### Goal of the exercise:
Which lines below mention "GDriveImage"? Pick each one out.
BEGIN
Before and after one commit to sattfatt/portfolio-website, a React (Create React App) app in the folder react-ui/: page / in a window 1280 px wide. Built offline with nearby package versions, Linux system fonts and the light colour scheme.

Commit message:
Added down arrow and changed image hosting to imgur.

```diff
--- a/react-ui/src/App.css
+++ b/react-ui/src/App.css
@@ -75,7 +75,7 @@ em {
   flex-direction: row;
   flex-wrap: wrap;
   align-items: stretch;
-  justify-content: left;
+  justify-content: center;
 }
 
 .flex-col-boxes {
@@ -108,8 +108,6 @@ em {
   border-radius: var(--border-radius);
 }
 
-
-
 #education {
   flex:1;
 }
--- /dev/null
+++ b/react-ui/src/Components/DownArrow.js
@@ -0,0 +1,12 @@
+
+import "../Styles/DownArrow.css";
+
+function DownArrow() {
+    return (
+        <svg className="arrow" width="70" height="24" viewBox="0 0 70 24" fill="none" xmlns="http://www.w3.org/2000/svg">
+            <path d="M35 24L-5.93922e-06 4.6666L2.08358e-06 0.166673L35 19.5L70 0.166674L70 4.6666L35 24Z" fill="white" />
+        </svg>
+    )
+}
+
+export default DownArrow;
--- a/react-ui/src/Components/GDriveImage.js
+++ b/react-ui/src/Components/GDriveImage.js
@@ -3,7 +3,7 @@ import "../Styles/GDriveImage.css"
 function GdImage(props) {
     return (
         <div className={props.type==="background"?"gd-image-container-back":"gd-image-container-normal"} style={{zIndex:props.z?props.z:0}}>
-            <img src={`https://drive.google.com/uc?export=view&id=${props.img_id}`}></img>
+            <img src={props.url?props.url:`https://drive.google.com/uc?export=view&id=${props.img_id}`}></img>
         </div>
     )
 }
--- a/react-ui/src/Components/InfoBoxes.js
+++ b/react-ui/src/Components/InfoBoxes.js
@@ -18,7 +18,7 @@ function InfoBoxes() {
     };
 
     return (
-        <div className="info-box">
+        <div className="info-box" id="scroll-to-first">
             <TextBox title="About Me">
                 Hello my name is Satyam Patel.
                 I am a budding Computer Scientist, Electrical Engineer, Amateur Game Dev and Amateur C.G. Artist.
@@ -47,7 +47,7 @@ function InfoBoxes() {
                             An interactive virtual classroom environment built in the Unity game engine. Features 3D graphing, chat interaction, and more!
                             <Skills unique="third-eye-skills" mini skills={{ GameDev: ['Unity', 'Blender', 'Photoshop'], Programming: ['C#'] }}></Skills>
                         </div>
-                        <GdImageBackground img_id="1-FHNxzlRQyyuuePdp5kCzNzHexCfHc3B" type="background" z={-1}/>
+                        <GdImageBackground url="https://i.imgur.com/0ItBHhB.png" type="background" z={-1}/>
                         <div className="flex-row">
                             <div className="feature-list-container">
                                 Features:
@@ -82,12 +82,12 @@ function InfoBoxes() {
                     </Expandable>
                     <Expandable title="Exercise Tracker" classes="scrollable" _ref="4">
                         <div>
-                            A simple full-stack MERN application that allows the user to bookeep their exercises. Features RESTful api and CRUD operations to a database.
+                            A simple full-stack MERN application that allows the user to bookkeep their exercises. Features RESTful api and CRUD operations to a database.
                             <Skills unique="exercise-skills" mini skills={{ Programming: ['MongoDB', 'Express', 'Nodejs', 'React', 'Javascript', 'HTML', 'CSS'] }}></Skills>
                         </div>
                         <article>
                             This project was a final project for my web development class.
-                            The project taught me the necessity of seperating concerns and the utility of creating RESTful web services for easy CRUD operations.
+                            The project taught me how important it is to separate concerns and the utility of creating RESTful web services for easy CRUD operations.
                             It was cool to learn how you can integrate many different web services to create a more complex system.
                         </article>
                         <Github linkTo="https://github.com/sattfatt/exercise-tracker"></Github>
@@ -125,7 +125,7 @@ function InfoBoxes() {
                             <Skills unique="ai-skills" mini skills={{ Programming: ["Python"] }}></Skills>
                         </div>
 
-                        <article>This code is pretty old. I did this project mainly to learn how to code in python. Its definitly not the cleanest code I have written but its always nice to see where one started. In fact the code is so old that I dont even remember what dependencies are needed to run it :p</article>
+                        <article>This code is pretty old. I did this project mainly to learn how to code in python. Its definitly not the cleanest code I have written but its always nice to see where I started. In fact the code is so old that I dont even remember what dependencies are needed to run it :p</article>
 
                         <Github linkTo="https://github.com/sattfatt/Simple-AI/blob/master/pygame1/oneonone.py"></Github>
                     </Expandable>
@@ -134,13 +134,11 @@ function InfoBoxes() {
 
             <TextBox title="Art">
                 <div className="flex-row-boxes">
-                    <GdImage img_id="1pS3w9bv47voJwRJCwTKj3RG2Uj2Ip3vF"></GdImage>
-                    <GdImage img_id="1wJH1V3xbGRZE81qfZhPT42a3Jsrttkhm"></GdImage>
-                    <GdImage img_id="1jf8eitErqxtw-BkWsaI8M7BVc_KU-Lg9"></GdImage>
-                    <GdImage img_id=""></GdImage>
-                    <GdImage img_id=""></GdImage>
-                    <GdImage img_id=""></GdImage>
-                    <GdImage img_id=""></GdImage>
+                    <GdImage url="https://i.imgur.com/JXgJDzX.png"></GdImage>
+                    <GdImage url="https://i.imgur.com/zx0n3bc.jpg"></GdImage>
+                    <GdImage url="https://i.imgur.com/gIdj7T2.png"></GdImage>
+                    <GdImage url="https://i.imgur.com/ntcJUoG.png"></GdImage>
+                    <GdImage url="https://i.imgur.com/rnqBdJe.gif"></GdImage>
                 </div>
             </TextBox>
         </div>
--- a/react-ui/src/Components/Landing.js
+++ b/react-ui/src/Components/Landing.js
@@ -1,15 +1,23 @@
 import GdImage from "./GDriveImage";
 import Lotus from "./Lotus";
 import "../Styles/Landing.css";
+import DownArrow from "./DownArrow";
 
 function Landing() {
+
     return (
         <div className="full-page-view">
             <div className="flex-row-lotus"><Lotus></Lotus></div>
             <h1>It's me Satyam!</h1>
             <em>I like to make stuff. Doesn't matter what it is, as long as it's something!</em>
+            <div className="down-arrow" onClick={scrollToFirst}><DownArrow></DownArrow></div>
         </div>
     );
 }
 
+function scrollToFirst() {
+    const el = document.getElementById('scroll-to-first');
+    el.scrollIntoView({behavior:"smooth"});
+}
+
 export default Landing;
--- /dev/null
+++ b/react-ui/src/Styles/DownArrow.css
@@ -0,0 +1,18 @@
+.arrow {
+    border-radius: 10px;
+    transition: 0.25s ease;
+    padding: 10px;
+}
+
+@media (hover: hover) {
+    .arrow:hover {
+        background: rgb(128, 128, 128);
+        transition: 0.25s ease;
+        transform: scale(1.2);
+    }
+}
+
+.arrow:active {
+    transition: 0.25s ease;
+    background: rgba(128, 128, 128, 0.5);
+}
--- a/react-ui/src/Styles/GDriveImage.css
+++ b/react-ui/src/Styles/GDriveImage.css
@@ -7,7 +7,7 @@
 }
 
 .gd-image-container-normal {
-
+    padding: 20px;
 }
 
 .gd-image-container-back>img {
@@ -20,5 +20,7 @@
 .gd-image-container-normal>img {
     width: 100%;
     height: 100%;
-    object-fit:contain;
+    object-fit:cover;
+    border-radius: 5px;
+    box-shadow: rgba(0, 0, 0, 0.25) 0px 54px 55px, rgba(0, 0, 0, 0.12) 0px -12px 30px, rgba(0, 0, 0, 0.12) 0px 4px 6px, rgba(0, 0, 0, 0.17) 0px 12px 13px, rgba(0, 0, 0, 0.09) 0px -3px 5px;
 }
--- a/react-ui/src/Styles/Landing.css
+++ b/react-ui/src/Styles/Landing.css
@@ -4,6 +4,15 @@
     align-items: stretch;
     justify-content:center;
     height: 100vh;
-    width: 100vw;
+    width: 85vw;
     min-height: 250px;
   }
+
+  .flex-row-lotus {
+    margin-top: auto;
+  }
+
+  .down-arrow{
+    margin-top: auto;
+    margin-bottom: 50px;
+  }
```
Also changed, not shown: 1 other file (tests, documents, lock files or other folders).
END
### Finished exercise:
--- a/react-ui/src/Components/GDriveImage.js
+++ b/react-ui/src/Components/GDriveImage.js
@@ -3,7 +3,7 @@ import "../Styles/GDriveImage.css"
 import GdImage from "./GDriveImage";
--- a/react-ui/src/Styles/GDriveImage.css
+++ b/react-ui/src/Styles/GDriveImage.css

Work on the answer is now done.